[Web document revisions]
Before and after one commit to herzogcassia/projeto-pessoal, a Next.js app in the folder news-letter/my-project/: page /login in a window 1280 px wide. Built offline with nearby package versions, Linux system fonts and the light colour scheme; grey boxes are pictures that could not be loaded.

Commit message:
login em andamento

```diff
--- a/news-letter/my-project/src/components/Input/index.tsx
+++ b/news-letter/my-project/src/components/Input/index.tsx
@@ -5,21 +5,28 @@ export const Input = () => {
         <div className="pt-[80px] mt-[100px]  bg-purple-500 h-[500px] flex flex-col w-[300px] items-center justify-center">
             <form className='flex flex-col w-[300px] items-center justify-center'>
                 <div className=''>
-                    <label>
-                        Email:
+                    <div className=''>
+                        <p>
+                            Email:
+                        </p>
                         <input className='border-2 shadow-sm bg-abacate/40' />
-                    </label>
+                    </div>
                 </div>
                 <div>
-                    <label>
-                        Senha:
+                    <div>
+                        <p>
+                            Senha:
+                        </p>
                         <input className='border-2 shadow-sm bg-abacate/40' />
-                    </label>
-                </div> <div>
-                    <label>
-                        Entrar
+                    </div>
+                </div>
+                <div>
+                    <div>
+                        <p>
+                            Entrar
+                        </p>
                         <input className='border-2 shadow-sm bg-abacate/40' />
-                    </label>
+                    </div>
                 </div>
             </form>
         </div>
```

▸ Required work:
The reply should restate the records above in full, character for character.

▸ Written answer:
Before and after one commit to herzogcassia/projeto-pessoal, a Next.js app in the folder news-letter/my-project/: page /login in a window 1280 px wide. Built offline with nearby package versions, Linux system fonts and the light colour scheme; grey boxes are pictures that could not be loaded.

Commit message:
login em andamento

```diff
--- a/news-letter/my-project/src/components/Input/index.tsx
+++ b/news-letter/my-project/src/components/Input/index.tsx
@@ -5,21 +5,28 @@ export const Input = () => {
         <div className="pt-[80px] mt-[100px]  bg-purple-500 h-[500px] flex flex-col w-[300px] items-center justify-center">
             <form className='flex flex-col w-[300px] items-center justify-center'>
                 <div className=''>
-                    <label>
-                        Email:
+                    <div className=''>
+                        <p>
+                            Email:
+                        </p>
                         <input className='border-2 shadow-sm bg-abacate/40' />
-                    </label>
+                    </div>
                 </div>
                 <div>
-                    <label>
-                        Senha:
+                    <div>
+                        <p>
+                            Senha:
+                        </p>
                         <input className='border-2 shadow-sm bg-abacate/40' />
-                    </label>
-                </div> <div>
-                    <label>
-                        Entrar
+                    </div>
+                </div>
+                <div>
+                    <div>
+                        <p>
+                            Entrar
+                        </p>
                         <input className='border-2 shadow-sm bg-abacate/40' />
-                    </label>
+                    </div>
                 </div>
             </form>
         </div>
```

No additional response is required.